Farmworkers learn through short-term on-the-job training. Most do not have a high school diploma. The preponderance of workers without a high school diploma is particularly high in the crop production sector, where there are more labor-intensive establishments employing migrant farmworkers.

In nurseries, entry-level workers must be able to follow directions and learn proper planting procedures. If driving is an essential part of a job, employers look for applicants with a good driving record and some experience driving a truck. Workers who deal directly with customers must get along well with people. Employers also look for responsible, self-motivated individuals, because nursery workers sometimes work with little supervision.

For graders and sorters, training requirements vary on the basis of their responsibilities. For those who perform tests on various agricultural products, a high school diploma is preferred and may be required. Simple jobs requiring mostly visual inspection may be filled by beginners provided with short-term on-the-job training.

Becoming an agricultural inspector requires relevant work experience or some college course work in a field such as biology or agricultural science. Inspectors are trained in the applicable laws or inspection procedures through some combination of classroom and on-the-job training. In general, people who want to enter this occupation should be responsible, like detailed work, and be able to communicate well. Federal Government inspectors whose job performance is satisfactory advance through a career ladder to a specified full-performance level. For positions above this level—usually supervisory positions—advancement is competitive and based on agency needs and individual merit. Advancement opportunities in State and local governments and in the private sector often are similar to those in the Federal Government.

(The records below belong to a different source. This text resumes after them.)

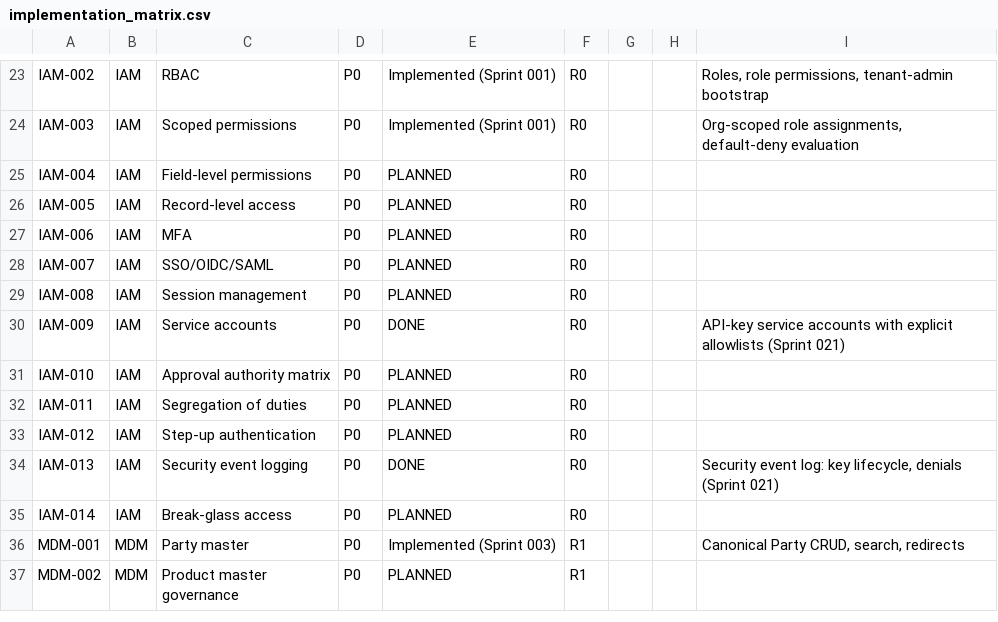
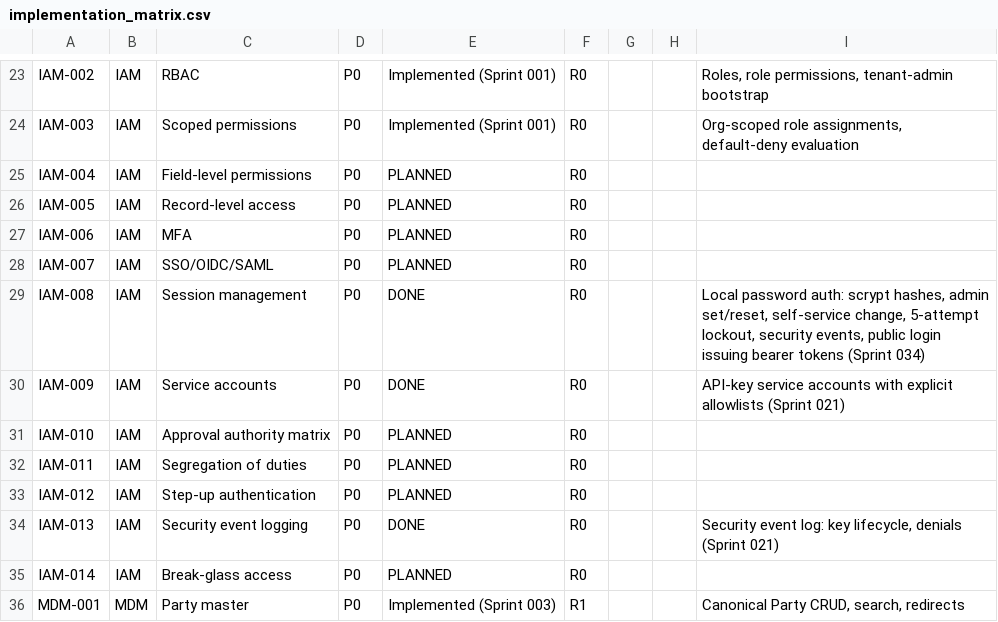
Before and after one commit to kenanbuss-sys/nexora, a CSV file: specs/implementation_matrix.csv, drawn as a sheet; only a part is shown, gaps mark what is left out; the shorter side is filled out with more unchanged rows.

```diff
--- a/specs/implementation_matrix.csv
+++ b/specs/implementation_matrix.csv
@@ -28,3 +28,3 @@ IAM-006,IAM,MFA,P0,PLANNED,R0,,,
 IAM-007,IAM,SSO/OIDC/SAML,P0,PLANNED,R0,,,
-IAM-008,IAM,Session management,P0,PLANNED,R0,,,
+IAM-008,IAM,Session management,P0,DONE,R0,,,"Local password auth: scrypt hashes, admin set/reset, self-service change, 5-attempt lockout, security events, public login issuing bearer tokens (Sprint 034)"
 IAM-009,IAM,Service accounts,P0,DONE,R0,,,API-key service accounts with explicit allowlists (Sprint 021)
```
Also changed, not shown: 9 other files.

Advancement of agricultural workers depends on motivation and experience. Farmworkers who work hard and quickly, have good communication skills, and take an interest in the business may advance to crew leader or other supervisory positions. Some agricultural workers may aspire to become farm, ranch, and other agricultural managers, or farmers or ranchers themselves. ( Farmers, ranchers, and agricultural managers are discussed elsewhere in the Handbook.) In addition, their knowledge of raising and harvesting produce may provide an excellent background for becoming purchasing agents and buyers of farm products. Knowledge of working a farm as a business can help agricultural workers become farm and home management advisors. Those who earn a college degree in agricultural science could become agricultural and food scientists.